I’ve been delaying this blog post for a very long time. The visit to Auschwitz-Birkenau was so emotionally difficult for me and I’ve been worried that writing a post about it would bring back those memories for me.
While we were in Krakow, we took a day-long side trip to the concentration camps at Auschwitz-Birkenau. Sub-consciously I think I knew that it would be hard for me to be there, given my religious roots, but I had no idea the magnitude that it would hit me.
The moment we set foot on the grounds at Auschwitz, I couldn’t breathe. That familiar tightness in my throat that I feel whenever I want to cry hit me immediately. Standing in the main courtyard, surrounded by the fence and buildings that I knew had housed thousands of Jews during the war, was heartbreaking. I wanted to leave, but I had to stay – for myself, for my family and for my people.

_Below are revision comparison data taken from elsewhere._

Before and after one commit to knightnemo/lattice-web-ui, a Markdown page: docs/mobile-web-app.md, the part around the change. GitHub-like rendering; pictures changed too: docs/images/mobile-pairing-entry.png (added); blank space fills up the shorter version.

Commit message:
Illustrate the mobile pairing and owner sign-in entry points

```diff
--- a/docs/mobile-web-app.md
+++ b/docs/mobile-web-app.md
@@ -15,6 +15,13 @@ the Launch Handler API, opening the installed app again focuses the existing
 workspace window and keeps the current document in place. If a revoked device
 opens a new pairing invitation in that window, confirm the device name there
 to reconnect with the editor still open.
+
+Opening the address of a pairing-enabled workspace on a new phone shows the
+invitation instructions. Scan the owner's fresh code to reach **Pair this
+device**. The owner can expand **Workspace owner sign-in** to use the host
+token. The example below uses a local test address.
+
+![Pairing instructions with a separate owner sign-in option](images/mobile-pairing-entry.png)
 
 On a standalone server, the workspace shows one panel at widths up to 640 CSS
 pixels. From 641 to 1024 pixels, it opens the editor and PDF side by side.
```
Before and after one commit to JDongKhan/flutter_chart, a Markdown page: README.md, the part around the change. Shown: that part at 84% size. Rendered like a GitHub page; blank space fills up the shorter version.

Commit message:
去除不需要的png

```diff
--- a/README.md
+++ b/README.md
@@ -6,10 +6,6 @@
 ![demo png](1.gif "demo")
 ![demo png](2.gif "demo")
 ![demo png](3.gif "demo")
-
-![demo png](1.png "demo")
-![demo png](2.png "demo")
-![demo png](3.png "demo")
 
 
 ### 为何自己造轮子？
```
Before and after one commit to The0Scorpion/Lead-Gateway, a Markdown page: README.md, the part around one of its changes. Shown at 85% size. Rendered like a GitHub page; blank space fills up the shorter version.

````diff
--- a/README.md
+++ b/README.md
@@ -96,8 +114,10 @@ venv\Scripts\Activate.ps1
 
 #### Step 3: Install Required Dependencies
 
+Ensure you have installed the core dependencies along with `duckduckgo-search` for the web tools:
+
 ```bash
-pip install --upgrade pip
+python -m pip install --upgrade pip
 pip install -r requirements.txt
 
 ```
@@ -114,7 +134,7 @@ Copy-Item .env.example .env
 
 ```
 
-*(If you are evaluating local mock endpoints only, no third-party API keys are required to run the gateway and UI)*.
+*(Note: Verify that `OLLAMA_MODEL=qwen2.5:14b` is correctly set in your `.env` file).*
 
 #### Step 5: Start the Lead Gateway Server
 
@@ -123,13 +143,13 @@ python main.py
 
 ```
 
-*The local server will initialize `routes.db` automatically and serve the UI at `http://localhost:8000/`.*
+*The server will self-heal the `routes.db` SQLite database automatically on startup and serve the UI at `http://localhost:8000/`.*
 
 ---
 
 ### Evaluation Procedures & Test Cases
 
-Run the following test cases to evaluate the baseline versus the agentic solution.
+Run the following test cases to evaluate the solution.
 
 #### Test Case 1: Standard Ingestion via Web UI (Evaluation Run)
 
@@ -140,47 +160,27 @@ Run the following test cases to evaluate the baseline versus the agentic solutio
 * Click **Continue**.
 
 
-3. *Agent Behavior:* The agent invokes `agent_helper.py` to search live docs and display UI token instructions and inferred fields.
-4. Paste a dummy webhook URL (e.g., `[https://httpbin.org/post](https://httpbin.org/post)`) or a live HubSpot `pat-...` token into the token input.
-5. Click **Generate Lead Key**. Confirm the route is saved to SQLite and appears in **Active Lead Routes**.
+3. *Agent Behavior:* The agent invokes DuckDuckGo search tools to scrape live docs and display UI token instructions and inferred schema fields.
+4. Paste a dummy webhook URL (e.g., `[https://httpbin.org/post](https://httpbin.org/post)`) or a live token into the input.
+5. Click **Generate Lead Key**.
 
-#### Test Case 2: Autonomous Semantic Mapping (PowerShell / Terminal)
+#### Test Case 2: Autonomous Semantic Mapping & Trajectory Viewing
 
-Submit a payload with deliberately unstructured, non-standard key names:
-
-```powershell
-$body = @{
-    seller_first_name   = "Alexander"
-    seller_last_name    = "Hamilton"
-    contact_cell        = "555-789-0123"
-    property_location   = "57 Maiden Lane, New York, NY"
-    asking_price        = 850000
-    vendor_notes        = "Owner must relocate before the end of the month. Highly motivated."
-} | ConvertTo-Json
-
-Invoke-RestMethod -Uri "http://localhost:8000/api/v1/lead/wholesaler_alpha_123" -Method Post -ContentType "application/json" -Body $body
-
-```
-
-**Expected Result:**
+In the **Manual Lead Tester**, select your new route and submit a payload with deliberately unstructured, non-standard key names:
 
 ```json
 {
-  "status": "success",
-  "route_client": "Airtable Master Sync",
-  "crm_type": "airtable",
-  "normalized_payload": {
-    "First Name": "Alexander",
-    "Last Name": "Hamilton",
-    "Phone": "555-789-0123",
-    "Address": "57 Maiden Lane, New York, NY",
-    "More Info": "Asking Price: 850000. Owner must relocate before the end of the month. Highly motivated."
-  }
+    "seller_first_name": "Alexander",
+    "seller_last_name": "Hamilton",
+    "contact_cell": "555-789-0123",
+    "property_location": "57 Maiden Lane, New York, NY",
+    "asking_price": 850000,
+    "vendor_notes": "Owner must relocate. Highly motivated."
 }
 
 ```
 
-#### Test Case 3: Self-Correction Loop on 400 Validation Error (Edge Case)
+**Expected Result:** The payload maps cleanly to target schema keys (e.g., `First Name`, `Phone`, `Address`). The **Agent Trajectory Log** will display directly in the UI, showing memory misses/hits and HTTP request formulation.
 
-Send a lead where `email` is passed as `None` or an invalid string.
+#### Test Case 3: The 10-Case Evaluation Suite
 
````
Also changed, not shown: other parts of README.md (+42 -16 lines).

Being Jewish is incredibly important to me. I wouldn’t trade it for anything else and even though all of my direct family members can to America before the war, many of their villages (mostly all Jewish) were completely destroyed by Nazis during WWII. I’m sure there are distant cousins and friends of my family that didn’t survive. I feel lucky my family came to America when they did or else I might not be here today, but at the same time, my heart breaks for those who weren’t as fortunate. I feel for all those Jewish families who lost people they loved. My heart aches for the entire Jewish community and seeing where my people came from is so important to me.
As we walked through the barracks at Auschwitz, I couldn’t help but go up to the windows and look outside. I wanted to know what it must have been like to look out those windows day after day, knowing your situation wasn’t going to get any better. The stone-cold concrete floors and walls released the same feelings today as they did during the Holocaust – cold, unfeeling, harsh.
I have to admit that Auschwitz has done a remarkable keeping the stories of the Holocaust alive. Inside the barracks there are display cases that tel the stories of the Jewish people (and other) sent to the camps and their fates. Inside one of the rooms is a giant urn filled with ashes from the crematorium. Another one is filled with belongings of those who never left Auschwitz – cases filled with suitcases with names and ages of their owners still readable, pots and pans, shoes. The case that hit me the absolute hardest though, was the one filled floor to ceiling with human hair. Hair that had been forcibly removed from the Jewish men, women and children sent to die in the gas chambers. That was the first moment I cried at Auschwitz, after seeing such a integral part of the human existence all cased up like that.
Other displays around the camp showed models of the gas chambers and “shower” system. The case containing empty cans of Cyclon B, the gas that killed so many people, made me sick to my stomach.
The very end of our tour through the camp took us to the gas chamber and crematorium itself. Unlike the one at Birkenau, which no longer stands today, this one we were able to walk through. Walking through the gas chambers, you could almost feel the history that was soaked into the concrete walls. These walls too were harsh and cold and the air was stale as if it knew it held a terrible past. Seeing the crematorium ovens was too much to handle. The entire experience was, as a whole, but this moment was probably the worst of it. To see an oven, modeled almost exactly like one you would see at a pizzeria, that was used to burn human bodies, is unbearable. It’s a past no one wants to think about, but at the same time, one you want to remember every day in order to make sure it never happens again.
After such an emotionally draining morning, the absolute last thing you want to do is to have a do-over of the experience at another camp. On the ride over to Birkenau I tried to prepare myself emotionally for what we were about to see. There is so much we learn about of the camps in school and in books and films, but nothing can fully prepare you for the experience of actually being at the camps.
Birkenau was much more spread out than Auschwitz, mainly due to the railroad line that went down the center of the camp. Still on the railroad is a cattle car that was used to transport Jewish families to the camp. On the steps of the car and on it’s wheels are hundreds, if not thousands, of stones. It is Jewish tradition to honor the dead with a stone on their gravestone to show them remembrance. It was heartwarming to see so many of stones in honor of the lost on that car.
Much of Birkenau was destroyed right before liberation, so there is a lot less to actually walk through at the camp. There is a memorial put up by the government and commemorated in many different languages, including Yiddish and Hebrew. The memorial is right next to the ruins of the gas chambers, which are just as hard to see as the standing ones at Auschwitz.
The last stop on our tour was a still-standing barrack with the wooden planks coming out of the walls, two or three levels high. These were the beds of many prisoners and are universally recognizable. So many pictures shown in books about the Holocaust were taken in these barracks. Seeing the empty bunks, you can almost picture the faces peering over the edges, like in the pictures.
The trip to Auschwitz-Birkenau was incredibly hard, but in my opinion one that everyone needs to see at least once in their life. For Jews, it’s a part of our past and it cannot be forgotten or ignored. For the rest of the world, it is something that needs to be seen so that everyone understands fully what happened and why it can never happen again.